Power going out for a few hours proves to be not much more than an inconvenience. But when power goes out for long periods, it can be dangerous—especially in below freezing winter temperatures.
Ready for a Generator?
If you’ve decided you want a generator, your next decision is which type.
A standby or stationary generator system is permanently installed, meant to come on and off automatically when an outage occurs or ends. It normally connects to and gets its power from a large propane tank or natural gas. Such a generator can be sized to power your entire home.
A portable system is less expensive, but usually only provides enough power for basic necessities. While less expensive to buy, a portable generator can be pricey to operate, with some using up to 20 gallons of gasoline per day if run continuously.
The Most Important Feature: Safety
Whether a stationary or portable generator becomes your choice, always keep safety in mind—for you and your family, and for our lineworkers.
If you don’t connect and operate a portable generator properly, for example, it can lead to:
- Damage to home appliances and electronics
- Deadly carbon monoxide poisoning
- Shock and electrocution
You need a licensed electrician to connect a portable generator to your home wiring by installing a transfer switch. Since power from the generator can flow back into the power lines without a transfer switch, it can endanger the lives of lineworkers working on lines. Also, without a transfer switch, you could experience serious electrical damage due to power from the generator and Great Lakes Energy lines flowing into your home at the same time.

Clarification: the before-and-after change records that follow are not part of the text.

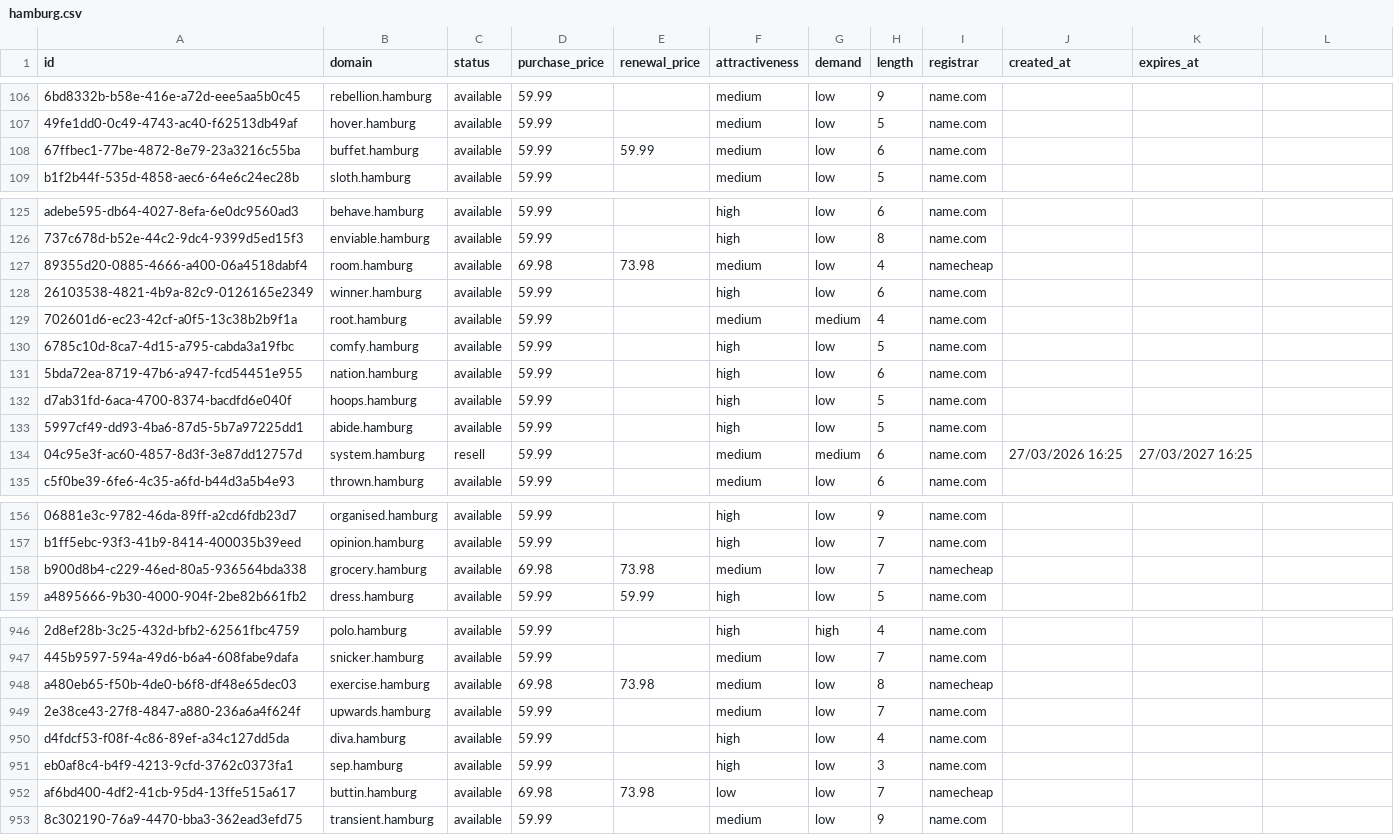
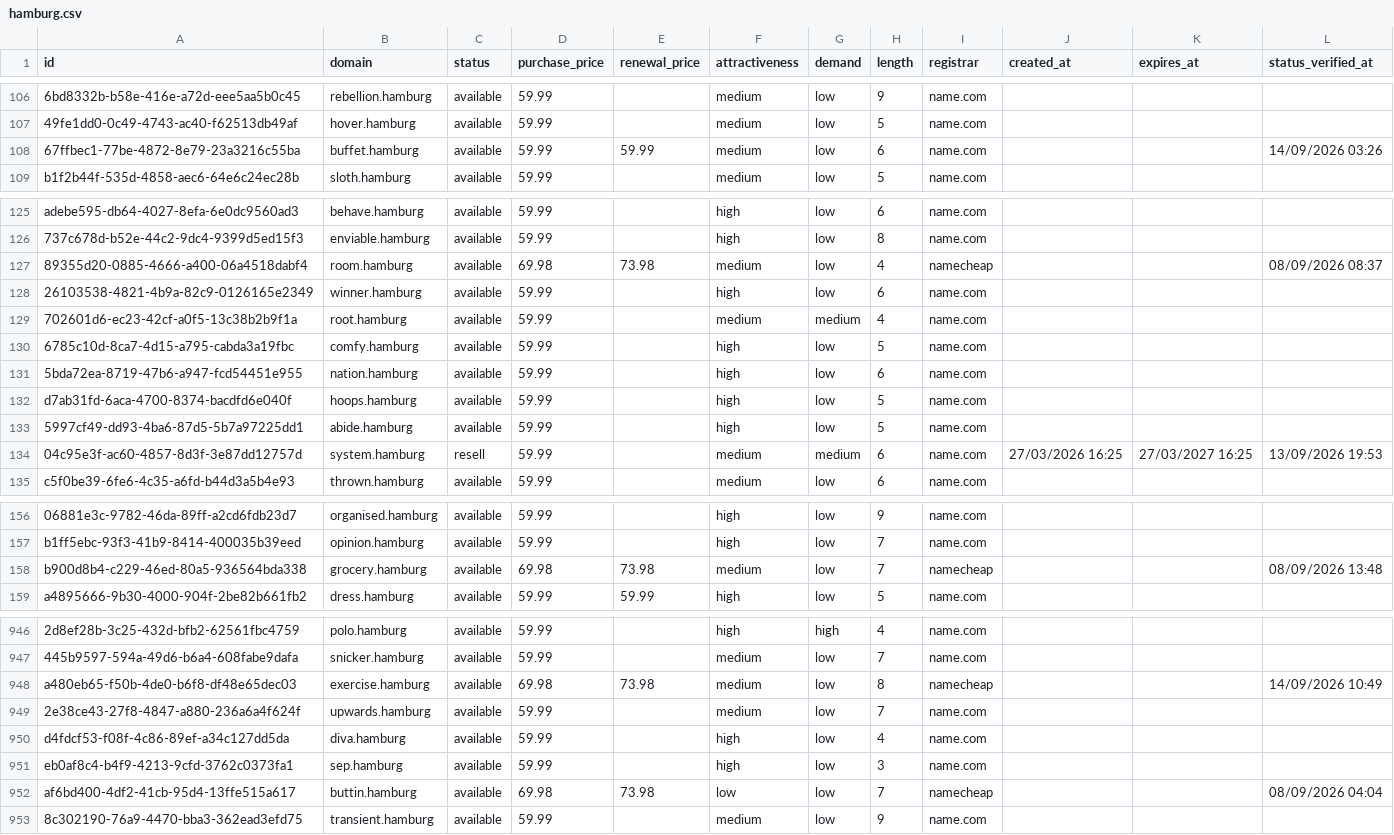
Before and after one commit to UniqueDomains/hamburg-oneword-domains, a CSV file: hamburg.csv, drawn as a sheet; only a part is shown, gaps mark what is left out; the diff covers the shown part only; the diff names each change by its address in the sheet, - before the commit and + after, or states it on an @@ line.

```diff
--- a/hamburg.csv
+++ b/hamburg.csv
-L1: (empty)
+L1: status_verified_at
-L108 (status_verified_at): (empty)
+L108 (status_verified_at): 14/09/2026 03:26
-L127 (status_verified_at): (empty)
+L127 (status_verified_at): 08/09/2026 08:37
-L134 (status_verified_at): (empty)
+L134 (status_verified_at): 13/09/2026 19:53
-L158 (status_verified_at): (empty)
+L158 (status_verified_at): 08/09/2026 13:48
-L948 (status_verified_at): (empty)
+L948 (status_verified_at): 14/09/2026 10:49
-L952 (status_verified_at): (empty)
+L952 (status_verified_at): 08/09/2026 04:04
```
Also changed, not shown: 43 edited cells elsewhere in this file, 6 other files.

Find additional information on generators and generator safety on our website and in a Residential Generator Information guide published there. You can also visit esfi.org for more information on generators from the Electrical Safety Foundation International (ESFI).